PROMPT: From the entries below, return every line that includes the word "html".

DATA PROVIDED:
⁂

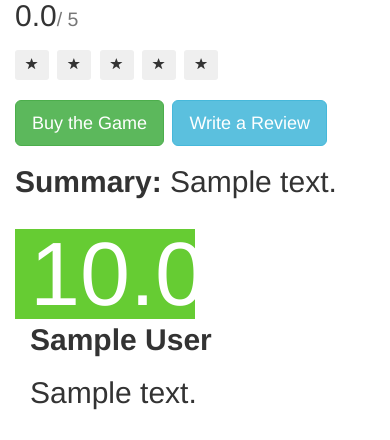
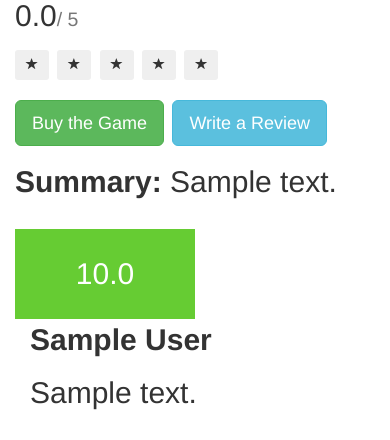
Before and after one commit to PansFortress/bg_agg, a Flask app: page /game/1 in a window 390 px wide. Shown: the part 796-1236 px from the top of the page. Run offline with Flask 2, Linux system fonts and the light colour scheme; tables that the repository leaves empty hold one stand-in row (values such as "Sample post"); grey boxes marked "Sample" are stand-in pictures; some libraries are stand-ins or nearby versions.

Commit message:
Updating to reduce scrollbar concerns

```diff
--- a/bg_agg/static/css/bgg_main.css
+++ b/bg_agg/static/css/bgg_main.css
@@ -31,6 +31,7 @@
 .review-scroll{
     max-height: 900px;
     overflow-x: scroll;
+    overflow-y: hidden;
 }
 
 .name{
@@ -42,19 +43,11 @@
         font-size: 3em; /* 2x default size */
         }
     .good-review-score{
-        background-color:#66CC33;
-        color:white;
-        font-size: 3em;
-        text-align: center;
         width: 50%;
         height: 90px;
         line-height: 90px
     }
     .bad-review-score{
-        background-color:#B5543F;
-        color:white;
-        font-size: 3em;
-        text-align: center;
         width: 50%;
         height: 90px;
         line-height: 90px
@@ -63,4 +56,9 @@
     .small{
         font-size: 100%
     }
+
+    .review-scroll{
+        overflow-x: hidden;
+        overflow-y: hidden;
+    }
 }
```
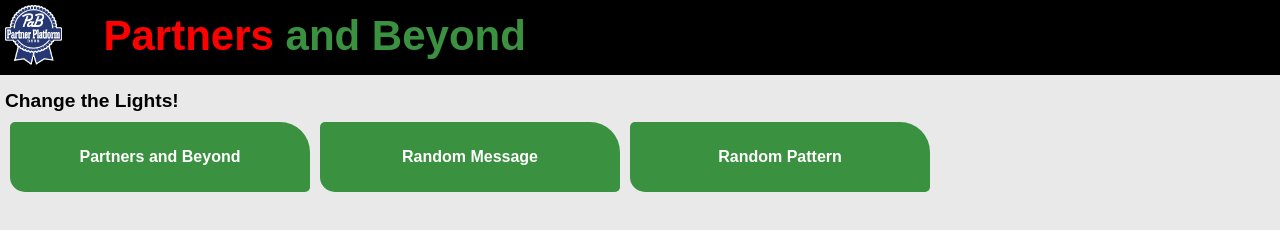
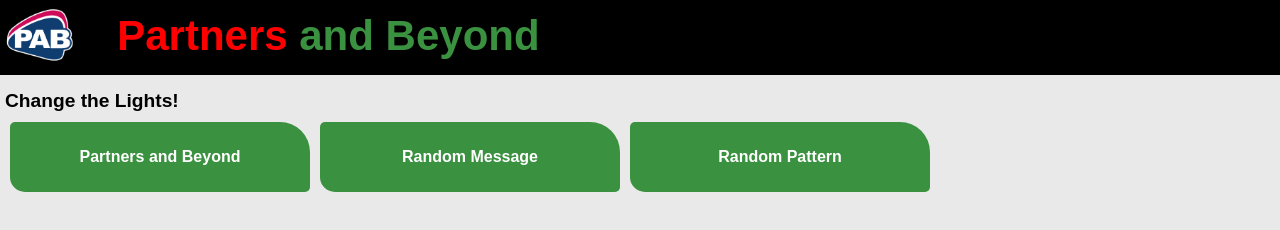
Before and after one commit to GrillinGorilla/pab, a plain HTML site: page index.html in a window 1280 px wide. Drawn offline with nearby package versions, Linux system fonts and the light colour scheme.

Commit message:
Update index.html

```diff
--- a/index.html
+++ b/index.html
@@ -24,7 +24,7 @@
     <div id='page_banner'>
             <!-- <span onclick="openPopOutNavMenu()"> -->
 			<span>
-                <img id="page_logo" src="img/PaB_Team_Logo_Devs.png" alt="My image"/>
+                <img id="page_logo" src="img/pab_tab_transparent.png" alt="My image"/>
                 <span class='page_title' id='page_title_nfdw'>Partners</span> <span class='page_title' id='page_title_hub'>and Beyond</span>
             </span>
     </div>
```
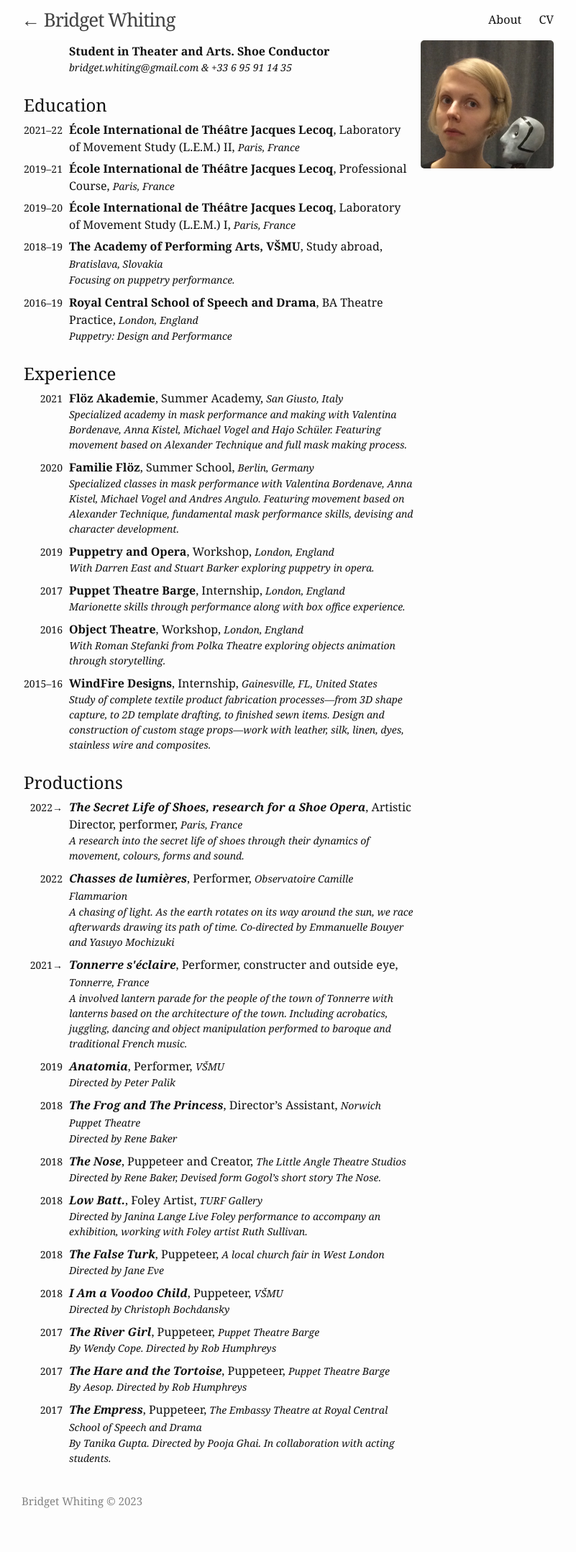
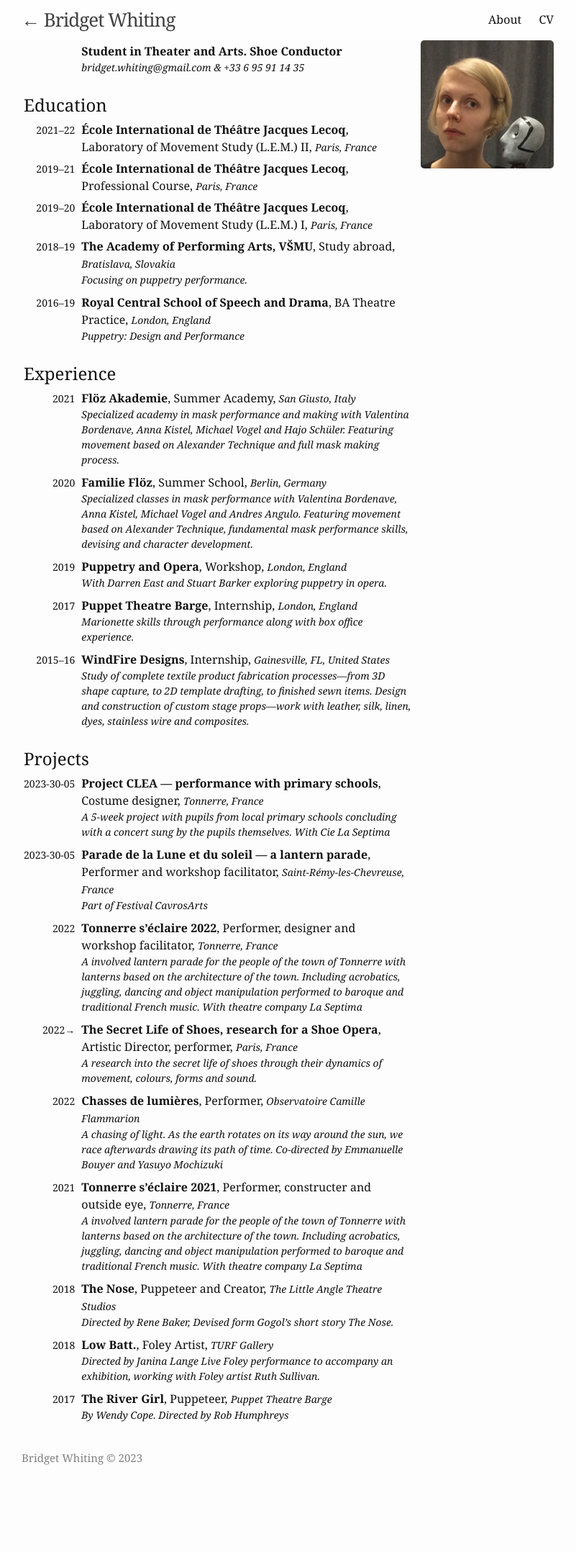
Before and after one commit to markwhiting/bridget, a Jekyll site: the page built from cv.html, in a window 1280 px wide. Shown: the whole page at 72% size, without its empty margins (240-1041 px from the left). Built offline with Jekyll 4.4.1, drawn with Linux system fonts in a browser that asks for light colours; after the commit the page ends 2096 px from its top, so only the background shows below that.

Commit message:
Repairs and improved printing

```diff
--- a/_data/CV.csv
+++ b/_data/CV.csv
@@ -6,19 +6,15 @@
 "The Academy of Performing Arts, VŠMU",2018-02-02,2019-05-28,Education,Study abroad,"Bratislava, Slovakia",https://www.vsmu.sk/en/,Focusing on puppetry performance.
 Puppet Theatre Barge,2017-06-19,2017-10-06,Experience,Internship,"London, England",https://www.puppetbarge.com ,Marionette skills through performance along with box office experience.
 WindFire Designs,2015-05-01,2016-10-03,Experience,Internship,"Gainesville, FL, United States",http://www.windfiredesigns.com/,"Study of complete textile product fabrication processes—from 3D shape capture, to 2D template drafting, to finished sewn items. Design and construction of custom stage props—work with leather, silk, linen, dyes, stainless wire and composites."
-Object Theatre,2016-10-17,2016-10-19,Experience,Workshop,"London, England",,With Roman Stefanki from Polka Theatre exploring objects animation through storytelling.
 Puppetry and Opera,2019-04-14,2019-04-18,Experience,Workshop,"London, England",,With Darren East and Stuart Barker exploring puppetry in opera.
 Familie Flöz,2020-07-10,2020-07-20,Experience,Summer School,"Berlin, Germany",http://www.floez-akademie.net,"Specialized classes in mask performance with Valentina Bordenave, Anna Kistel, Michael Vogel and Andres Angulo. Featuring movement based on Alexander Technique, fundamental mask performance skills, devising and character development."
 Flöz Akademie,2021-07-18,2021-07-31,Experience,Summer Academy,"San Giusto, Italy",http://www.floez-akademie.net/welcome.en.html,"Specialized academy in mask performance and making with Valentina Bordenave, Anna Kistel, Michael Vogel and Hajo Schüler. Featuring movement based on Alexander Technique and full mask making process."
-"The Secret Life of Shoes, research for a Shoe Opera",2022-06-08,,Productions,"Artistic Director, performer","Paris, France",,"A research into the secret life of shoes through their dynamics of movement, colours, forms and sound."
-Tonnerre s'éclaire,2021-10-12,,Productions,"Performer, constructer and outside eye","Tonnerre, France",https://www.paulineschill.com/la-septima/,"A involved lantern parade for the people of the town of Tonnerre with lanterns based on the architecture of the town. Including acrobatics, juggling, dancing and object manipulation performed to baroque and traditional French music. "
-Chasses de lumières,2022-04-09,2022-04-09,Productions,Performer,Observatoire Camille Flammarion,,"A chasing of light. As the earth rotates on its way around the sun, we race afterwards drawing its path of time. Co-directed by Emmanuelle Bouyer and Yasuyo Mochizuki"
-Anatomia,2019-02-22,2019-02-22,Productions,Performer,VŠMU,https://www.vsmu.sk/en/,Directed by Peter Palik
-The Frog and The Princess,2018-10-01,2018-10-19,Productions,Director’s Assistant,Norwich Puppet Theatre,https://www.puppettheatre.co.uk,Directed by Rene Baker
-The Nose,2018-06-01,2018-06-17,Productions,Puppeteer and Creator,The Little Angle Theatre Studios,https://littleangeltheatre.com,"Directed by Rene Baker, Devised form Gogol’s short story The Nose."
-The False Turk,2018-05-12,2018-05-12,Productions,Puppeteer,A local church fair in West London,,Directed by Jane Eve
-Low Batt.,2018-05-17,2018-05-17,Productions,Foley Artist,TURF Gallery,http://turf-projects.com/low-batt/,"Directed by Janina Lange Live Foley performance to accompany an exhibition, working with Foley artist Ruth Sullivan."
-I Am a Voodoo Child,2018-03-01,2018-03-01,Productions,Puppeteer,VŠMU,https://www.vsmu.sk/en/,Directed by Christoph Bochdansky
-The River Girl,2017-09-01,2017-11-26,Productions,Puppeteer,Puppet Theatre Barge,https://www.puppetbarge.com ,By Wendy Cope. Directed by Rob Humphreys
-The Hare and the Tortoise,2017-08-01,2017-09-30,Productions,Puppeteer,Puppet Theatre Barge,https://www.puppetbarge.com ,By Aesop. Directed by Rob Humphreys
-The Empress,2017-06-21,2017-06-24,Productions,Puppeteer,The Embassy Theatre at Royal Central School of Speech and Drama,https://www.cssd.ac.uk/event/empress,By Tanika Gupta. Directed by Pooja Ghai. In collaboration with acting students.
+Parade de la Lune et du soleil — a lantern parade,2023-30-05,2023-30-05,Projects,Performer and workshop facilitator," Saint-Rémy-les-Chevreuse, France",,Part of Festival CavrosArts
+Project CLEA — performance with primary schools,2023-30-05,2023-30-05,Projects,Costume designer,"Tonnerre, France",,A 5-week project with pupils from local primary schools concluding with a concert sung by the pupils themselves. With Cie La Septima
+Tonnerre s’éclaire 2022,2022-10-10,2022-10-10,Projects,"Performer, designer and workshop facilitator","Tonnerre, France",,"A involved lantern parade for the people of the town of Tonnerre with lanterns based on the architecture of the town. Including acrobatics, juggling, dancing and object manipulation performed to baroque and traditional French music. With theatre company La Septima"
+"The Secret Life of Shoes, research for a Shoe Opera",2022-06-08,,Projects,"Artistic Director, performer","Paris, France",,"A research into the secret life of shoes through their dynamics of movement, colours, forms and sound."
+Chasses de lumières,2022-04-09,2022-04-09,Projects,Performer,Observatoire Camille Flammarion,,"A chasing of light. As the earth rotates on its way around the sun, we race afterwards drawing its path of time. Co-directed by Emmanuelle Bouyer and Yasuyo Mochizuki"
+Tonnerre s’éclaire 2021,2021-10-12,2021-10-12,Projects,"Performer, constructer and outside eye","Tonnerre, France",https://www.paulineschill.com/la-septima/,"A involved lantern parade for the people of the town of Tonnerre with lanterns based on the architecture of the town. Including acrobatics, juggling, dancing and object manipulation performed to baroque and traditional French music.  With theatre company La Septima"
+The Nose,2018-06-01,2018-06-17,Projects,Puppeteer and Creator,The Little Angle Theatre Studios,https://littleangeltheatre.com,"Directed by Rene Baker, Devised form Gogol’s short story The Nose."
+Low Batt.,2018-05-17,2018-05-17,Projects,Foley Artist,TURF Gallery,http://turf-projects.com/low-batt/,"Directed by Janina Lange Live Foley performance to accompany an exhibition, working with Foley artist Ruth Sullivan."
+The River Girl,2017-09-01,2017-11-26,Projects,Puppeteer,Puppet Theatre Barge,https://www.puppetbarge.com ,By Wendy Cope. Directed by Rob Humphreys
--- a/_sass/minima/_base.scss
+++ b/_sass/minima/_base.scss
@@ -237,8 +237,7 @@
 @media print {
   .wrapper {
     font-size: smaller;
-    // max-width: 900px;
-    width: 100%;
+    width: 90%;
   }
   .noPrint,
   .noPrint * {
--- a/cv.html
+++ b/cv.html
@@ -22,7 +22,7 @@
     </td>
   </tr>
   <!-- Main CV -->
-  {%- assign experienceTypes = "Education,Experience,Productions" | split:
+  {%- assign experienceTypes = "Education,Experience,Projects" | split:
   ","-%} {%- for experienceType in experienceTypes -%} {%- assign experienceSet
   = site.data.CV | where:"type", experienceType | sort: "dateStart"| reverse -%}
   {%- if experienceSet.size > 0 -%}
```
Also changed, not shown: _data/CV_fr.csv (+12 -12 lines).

⁂

TASK RESPONSE:
Before and after one commit to GrillinGorilla/pab, a plain HTML site: page index.html in a window 1280 px wide. Drawn offline with nearby package versions, Linux system fonts and the light colour scheme.
Update index.html
--- a/index.html
+++ b/index.html
Before and after one commit to markwhiting/bridget, a Jekyll site: the page built from cv.html, in a window 1280 px wide. Shown: the whole page at 72% size, without its empty margins (240-1041 px from the left). Built offline with Jekyll 4.4.1, drawn with Linux system fonts in a browser that asks for light colours; after the commit the page ends 2096 px from its top, so only the background shows below that.
 Flöz Akademie,2021-07-18,2021-07-31,Experience,Summer Academy,"San Giusto, Italy",http://www.floez-akademie.net/welcome.en.html,"Specialized academy in mask performance and making with Valentina Bordenave, Anna Kistel, Michael Vogel and Hajo Schüler. Featuring movement based on Alexander Technique and full mask making process."
--- a/cv.html
+++ b/cv.html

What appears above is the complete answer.